Angostura bitters creator Dr. J.S.B. Siegert didn't intend for his bitters to be a bar staple. The German nerd and adventurer arrived at the Venezuelan port of Angostura to work as Simón Bolívar's surgeon general in 1820, and when Bolívar left the country the next year, he was free to do his thing. He decided his thing was to study native botanicals. Within a few years Dr. Siegert had compounded a relatively tasty cure-all tonic, quit being a doctor, and begun producing the stuff commercially.
Angostura's marketing campaign was strong, right from the start. The tonic was taken in the port to counter seasickness and cholera. It became popular with the disappointed paradise-seeking fever dreamers suffering from tropical diseases and stuck in mosquito-infested mud huts. Others took it for baldness, sores, impotence, hangovers. It was offered as a general restorative in local hospitals. It mended broken hearts! It reversed the very arrow of time! It was also nice mixed with a bit of gin.
The company, as it grew and exported, produced cookbooks and promotional pamphlets with recipes, encouraging people to use bitters at home. A pamphlet I came across inside a corporate mixing guide first published in 1947 is full of stupidly perfect suggestions: add Angostura to hamburger patties, packaged pudding, or canned cream of mushroom soup. And why not?

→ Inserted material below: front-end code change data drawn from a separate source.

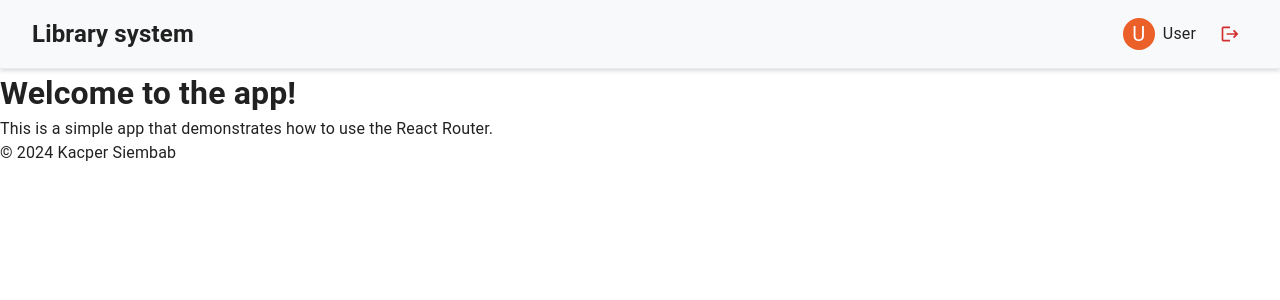
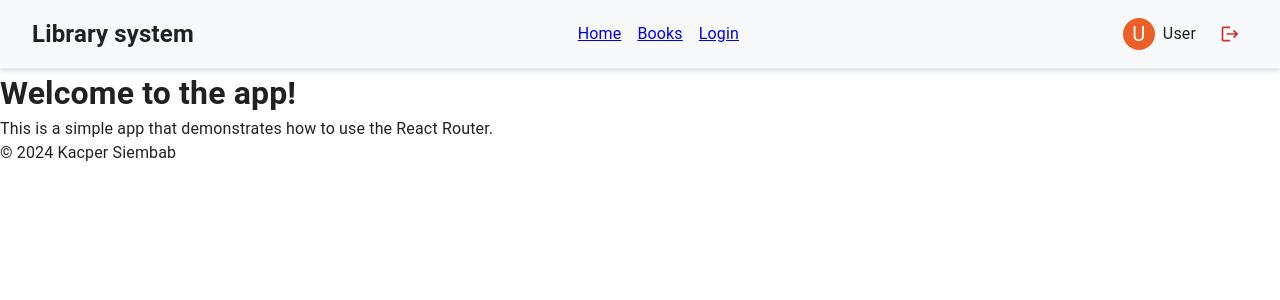
Before and after one commit to Shaking-Donut/library_system_front, a React (Vite) app: page / in a window 1280 px wide. Shown: the top 300 px of the page. Built offline with nearby package versions, Linux system fonts and the light colour scheme.

Commit message:
add links to navbar

```diff
--- a/src/components/navbar/navbar.tsx
+++ b/src/components/navbar/navbar.tsx
@@ -1,10 +1,17 @@
+import { Stack } from "@mui/material";
 import styles from "./style.module.css";
 import UserButton from "./user";
+import { Link } from "react-router-dom";
 
 export default function Navbar() {
     return (
         <nav className={styles.wrapper}>
             <h1>Library system</h1>
+            <Stack direction={"row"} spacing={2} alignItems={"center"}>
+                <Link to={"/"}>Home</Link>
+                <Link to={"/books"}>Books</Link>
+                <Link to={"/login"}>Login</Link>
+            </Stack>
             <UserButton />
         </nav>
     )
```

I made a plain chocolate cake with Angostura "buttercreamcheese" frosting: one part butter, one part cream cheese, and two parts powdered sugar beaten smooth with a wooden spoon and a little determination. I didn't measure the bitters—I just shook in a few dashes and gradually added more, tasting as I went along. The frosting turned an unfortunate dirty dishwater grey but then, as I kept shaking in more bitters, a very pale pink. It tasted delicious, like a root beer float.
In the same way that a few drops of bitters can balance the simplest cocktail, the frosting's one-note sweetness tasted more complicated with the warmth of the spices. Nothing crazy. I resolved to try bitters in more desserts, to treat them like any other essence. Like, what about an Angostura buttercream-filled chocolate macaroon? Or Peychaud bitters ice cream with a slice of fennel tarte Tatin? And wouldn't it be so cute, maybe too cute actually, to make a red velvet cake with pretty pink Peychaud bitters frosting?
I snapped out of it after baking and frosting this quadruple-chocolate layer cake without a stand mixer, my arm aching. I mean, how about just squirting bitters on vanilla ice cream, eating it out of the tub, and calling it a day? Stupidly perfect.
We want to hear what you think about this article. Submit a letter to the editor or write to firstname.lastname@example.org.